December 2015


  • Influential focus
    Six months after the General Election, we have a much clearer understanding of how the political land lies. Whatever the challenges may be, there are numerous opportunities for us to influence policy makers both in government and in opposition, says Brian Lightman. More
  • Making maths add up
    When specialists are scarce, leaders need to understand the fundamentals of mathematics in order to ensure it is well taught throughout their schools, says Julia Upton. More
  • Central lines
    John Banbrook looks at the advantages of centralising services for schools in a multi-academy trust (MAT) and the issues for leaders to consider in terms of governance, staff and costs. More
  • Off the chart
    The obsession with tracking and recording data threatens to annihilate joyful learning and teaching, says Dame Alison Peacock. To make assessment truly meaningful, we need greater expertise throughout the system. More
  • No barriers
    Baroness Tanni Grey-Thompson brushed aside societyís low expectations of disabled people to achieve multiple golds on the athletics track and a seat in the House of Lords, yet still faces prejudice in everyday life. She talks to Julie Nightingale. More
  • Recruitment drive
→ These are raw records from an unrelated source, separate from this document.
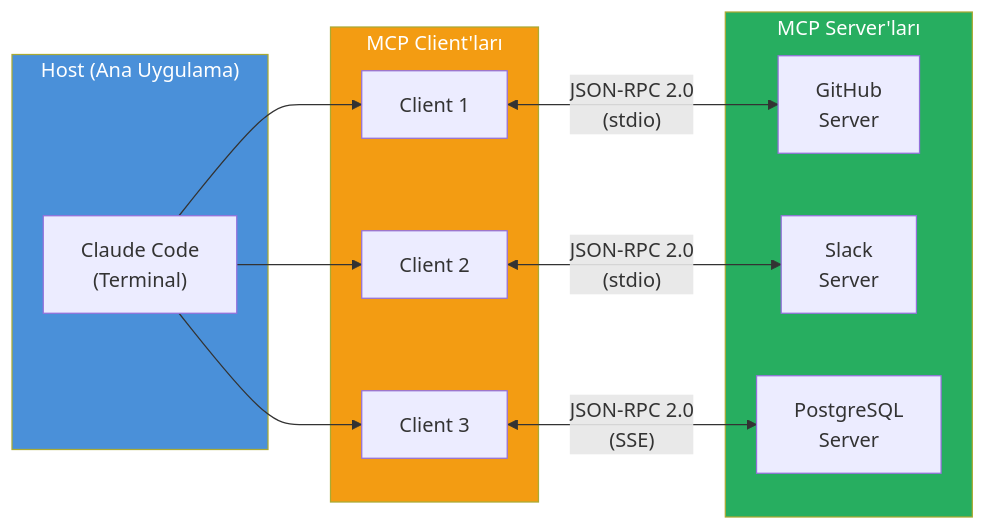
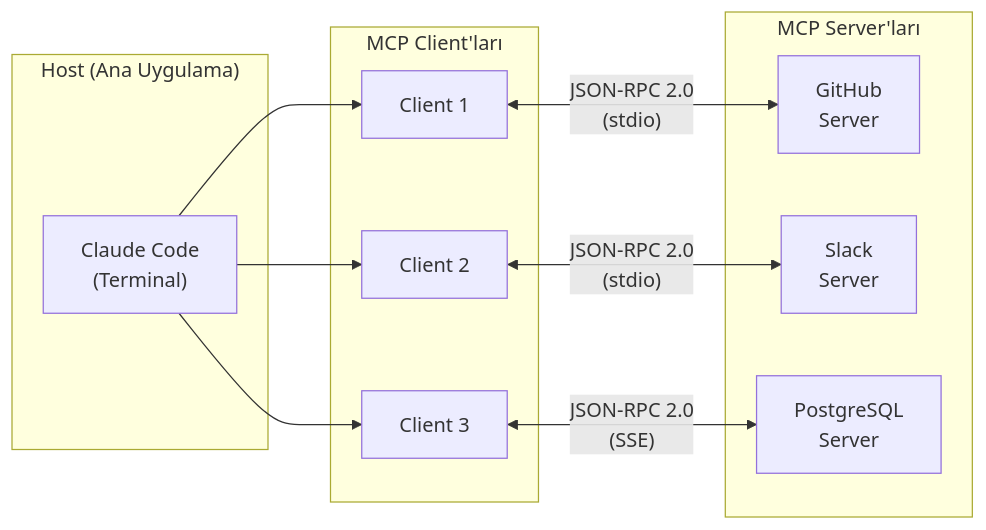
One commit to IzzetYasinAtes/ClaudeCodeHandbook changed the fourth of 8 diagrams in 11-mcp/01-mcp-nedir.md. Above: the diagram before and after it, drawn with Mermaid. The commit also changed other lines of this file and 97 other files, not shown here.

Commit message:
Remove all custom Mermaid style/fill colors from 98 markdown files for consistent dark theme rendering

````diff
--- a/11-mcp/01-mcp-nedir.md
+++ b/11-mcp/01-mcp-nedir.md
@@ -130,30 +127,27 @@
 ```mermaid
 flowchart LR
     subgraph host ["Host (Ana Uygulama)"]
         H["Claude Code<br/>(Terminal)"]
     end
 
     subgraph clients ["MCP Client'ları"]
         C1["Client 1"]
         C2["Client 2"]
         C3["Client 3"]
     end
 
     subgraph servers ["MCP Server'ları"]
         S1["GitHub<br/>Server"]
         S2["Slack<br/>Server"]
         S3["PostgreSQL<br/>Server"]
     end
 
     H --> C1
     H --> C2
     H --> C3
 
     C1 <-->|"JSON-RPC 2.0<br/>(stdio)"| S1
     C2 <-->|"JSON-RPC 2.0<br/>(stdio)"| S2
     C3 <-->|"JSON-RPC 2.0<br/>(SSE)"| S3
 
-    style host fill:#4A90D9,color:#fff
-    style clients fill:#F39C12,color:#fff
-    style servers fill:#27AE60,color:#fff
 ```
````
    The number of graduates entering teaching is falling and the confusing plethora of routes into the profession isnít helping. Dorothy Lepkowska looks at how schools are tackling the problem themselves. More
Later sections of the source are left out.